we leave a crude division in our throes

that builds, wells up. We depose
a tyrant. You’re a new tyrant they roar.
We enter, the conquering heroes,

at home, on TV we watch the blows
rain down on the prisoners, huddled on the floor.
We leave a crude division in our throes.

We do not see bodies arrive, only rows
of new headstones, the President will say no more.
We enter, the conquering heroes;
we leave a crude division in our throes.


First appeared in Thema, Vol. 20, No. 1 (2008), and later in The Right to Depart, Plainview Press (2008)

BROKEN BOW

This poem was recently published in the first issue of a new journal, Punt Volat.  You can find it here:

https://puntvolatlit.com/issues/winter-2019


Early this afternoon, a Kenworth
semi pulling a 53-foot trailer
rolled down Nebraska route 92
and entered the limits of Broken Bow.

The importance of this event,
while not yet obvious, will, I
promise, become so soon enough
if you only remain patient.

As this was happening, rockets
launched from Gaza rained down
on Israel, and quickly the IDF jets
responded, killing 19, more

than half of those civilians according
to Palestinian authorities, but no one
was terribly surprised, as it had
became a question of when not if.

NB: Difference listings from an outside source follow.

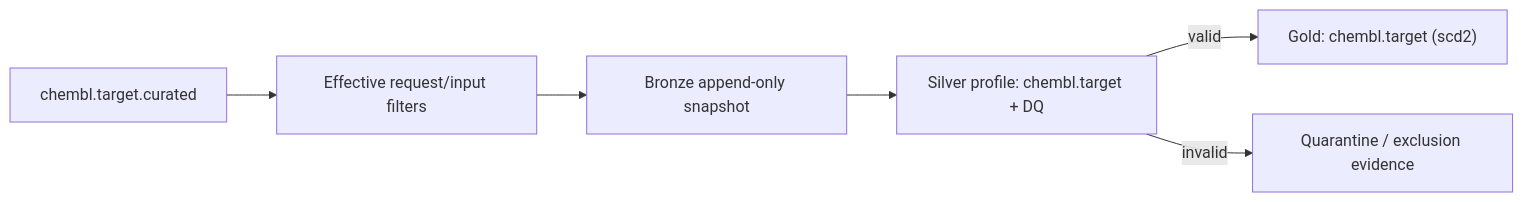
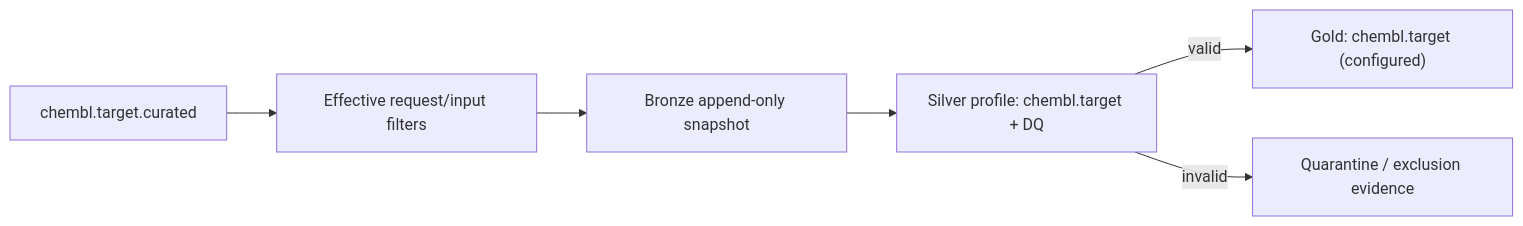
The diagram in docs/04-reference/passports/pipelines/chembl-target.md (SatoryKono/BioactivityDataAcquisition), drawn with Mermaid before and after one commit. The commit also changed other lines of this file and 92 other files, not shown here.

````diff
--- a/docs/04-reference/passports/pipelines/chembl-target.md
+++ b/docs/04-reference/passports/pipelines/chembl-target.md
@@ -59,12 +58,12 @@
 ```mermaid
 flowchart LR
     Source["chembl.target.curated"]
     Filters["Effective request/input filters"]
     Bronze["Bronze append-only snapshot"]
     Silver["Silver profile: chembl.target + DQ"]
     Quarantine["Quarantine / exclusion evidence"]
-    Gold["Gold: chembl.target (scd2)"]
+    Gold["Gold: chembl.target (configured)"]
     Source --> Filters --> Bronze --> Silver
     Silver -->|valid| Gold
     Silver -->|invalid| Quarantine
 ```
````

Peace is, we have learned, that
Holy Grail, denied to those who want it
but will not sacrifice themselves
or concede egos to try to attain it.

The semi pulled in behind the Dollar
General on South E Street, too late
to offload, and the driver walked
over to the Bonfire Grill for a beer.

NAM

He said, “I survived the war,
was up to my armpits in water
wading through the night
through the rice plants
that would never bear grain
once we called in the orange.
I walk through minefields,
the noise a deafening silence
since the only sound that mattered
was the click that shouted death
You think Ii have issues now
and in your mind I certainly do
but you my issues didn’t go away
like Jamie’s, he heard that click and a moment
later his issues were gone, and the moon
was painted blood red that night
and it inhabits my dreams still.